Referenda have been organized across Guatemala to address the lack of informed consent, but neither the national government nor the company recognizes these consultations as legitimate, even though in some cases 100 per cent of an affected population has voted against mining.
Although it wouldn’t legally uphold FPIC, Bill C-300, a private member’s bill tabled by Liberal MP John McKay, could create some legal options for communities impacted by Canadian mines.
The Canadian government provides political and economic support to Canadian mining companies like Goldcorp operating abroad, through embassy relations, tax incentives and investment support with public funds like the Canada Pension Plan. Bill C-300 would make this political support and public money contingent on Canadian companies meeting certain human rights standards—standards these companies have already agreed to in various voluntary principles on corporate social responsibility, many of which are found in the CSR standards for Export Development Canada.
The bill would establish a legal complaints mechanism allowing people who wish to report human rights violations to do so with the Canadian Department of Foreign Affairs and International Trade (DFAIT). If DFAIT concludes that a company's actions violate established guidelines for responsible behaviour, the company’s political and economic support from Canada would be withdrawn.
Bill C-300 is a watered-down version of recommendations made at the 2007 National Roundtables on Corporate Social Responsibility, which was approved by the Prospectors and Developers Association of Canada. Nevertheless, the mining industry has launched strong opposition to the bill.

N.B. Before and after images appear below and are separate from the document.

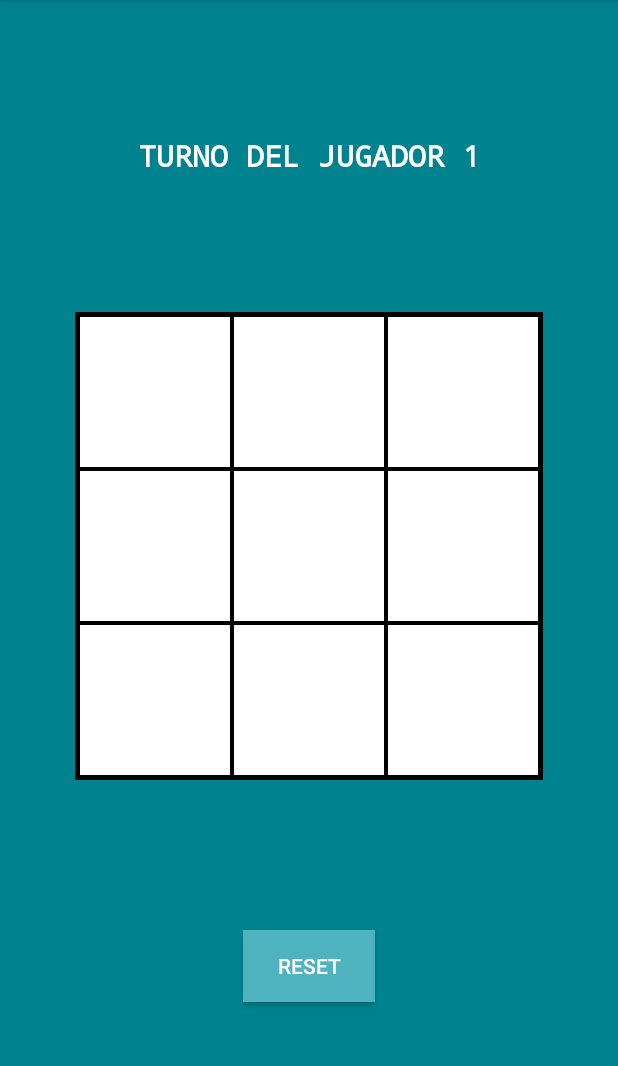
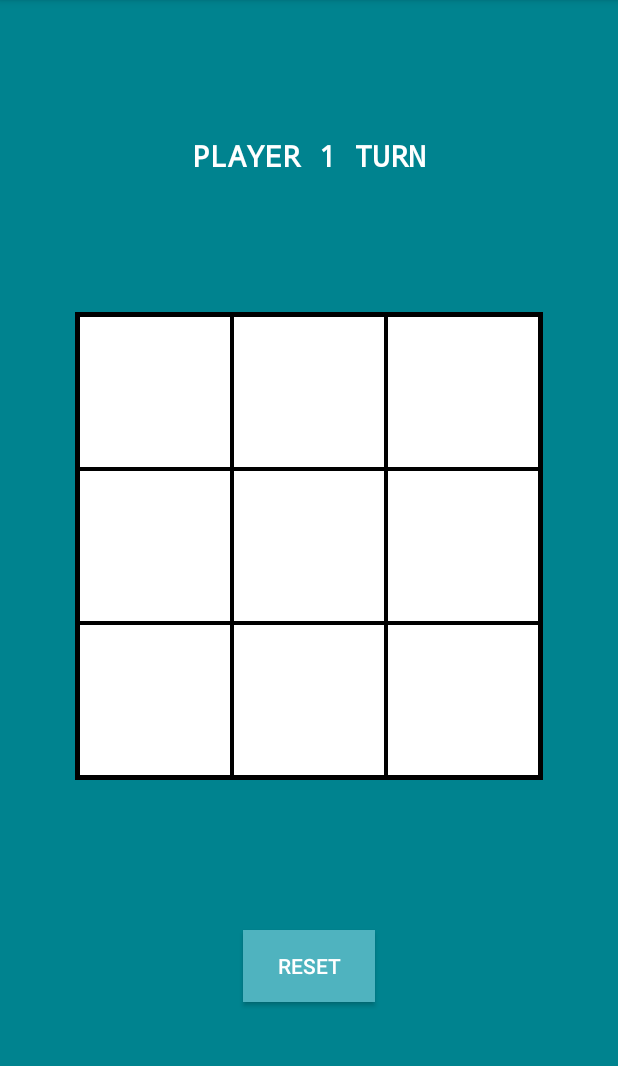
Before and after one commit to FdezQuintero/tic-tac-toe, an Android app: the screen it shows after launch (MainActivity), on a phone screen of 412 x 824 dp, the part 84-1150 px from its top. Run offline under Robolectric (Android 15) with nearby library versions, the phone set to English and light mode, and no system bars.

Commit message:
Updated version. ADDED:
-Finish condition when out of moves.
-Changed language to English.

TO DO:

-2 Players Mode & CPU Mode.

```diff
--- a/app/src/main/res/values/strings.xml
+++ b/app/src/main/res/values/strings.xml
@@ -1,11 +1,10 @@
 <resources>
     <string name="app_name">Tic Tac Toe</string>
     <string name="img_name">Square</string>
-    <string name="player1turn_text">Turno del jugador 1</string>
-    <string name="player2turn_text">Turno del jugador 2</string>
+    <string name="player1turn_text">Player 1 turn</string>
+    <string name="player2turn_text">Player 2 turn</string>
     <string name="reset">Reset</string>
-    <string name="new_game">Jugar otra partida</string>
-    <string name="player1winner_text">¡Ha ganado el jugador 1!</string>
-    <string name="player2winner_text">¡Ha ganado el jugador 2!</string>
-    <string name="draw">¡Empate!</string>
+    <string name="player1winner_text">Player 1 has won!</string>
+    <string name="player2winner_text">Player 2 has won!</string>
+    <string name="draw">Draw!</string>
 </resources>
```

Rare for a private member’s bill, C-300 has passed through two votes in the House of Commons, and is currently at the end of its committee stage. MPs have reported receiving more letters in support of C-300 than any other bill in recent memory. If it succeeds in the committee, the bill will return to the House for a third and final vote; and if passed, it will go to the Senate. Since the Conservative Party opposes the bill on the basis that it would hurt the image of Canadian mining companies and their global competitiveness, the bill will likely die in the Senate because of a Conservative majority.
All four Central American activists who flew to Canada to speak to Goldcorp’s shareholders were adamant that voluntary standards for Canadian companies do not protect against human rights abuses. Although they were all in support of Bill C-300, they continue to push for free, prior and informed consent to be a focal point of Canadian legislation.

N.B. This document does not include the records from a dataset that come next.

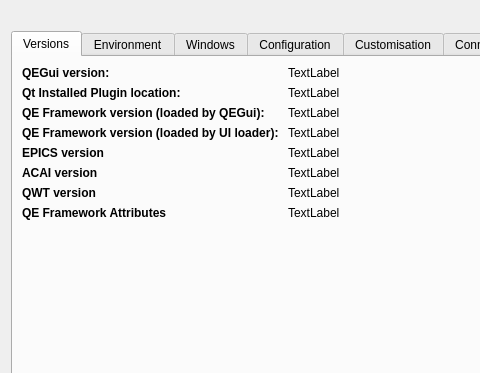
Above: qeguiApp/project/src/aboutDialog.ui from qtepics/qegui before the change; both pictures show x 0 to 480 and y 0 to 373 of the 800 by 686 pixel window. Below: the same form after it.
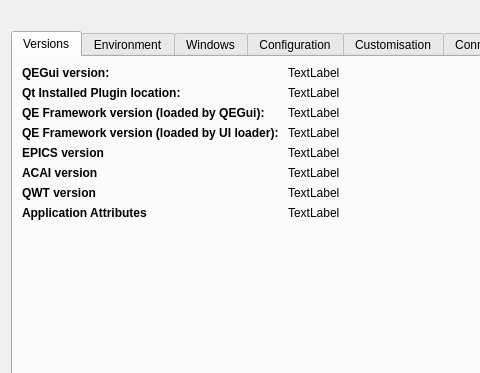
That is the form after the change. Icons and pictures are not drawn.

```diff
--- a/qeguiApp/project/src/aboutDialog.ui
+++ b/qeguiApp/project/src/aboutDialog.ui
@@ -194,7 +194,7 @@
           </font>
          </property>
          <property name="text">
-          <string>QE Framework Attributes</string>
+          <string>Application Attributes</string>
          </property>
         </widget>
        </item>
```
Left out of the diff: 2 changed lines with no effect on the pictures.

Valerie Croft worked in Guatemala as an International Accompanier in 2008 and is active in issues relating to corporate accountability.
The Dominion is a monthly paper published by an incipient network of independent journalists in Canada. It aims to provide accurate, critical coverage that is accountable to its readers and the subjects it tackles. Taking its name from Canada's official status as both a colony and a colonial force, the Dominion examines politics, culture and daily life with a view to understanding the exercise of power.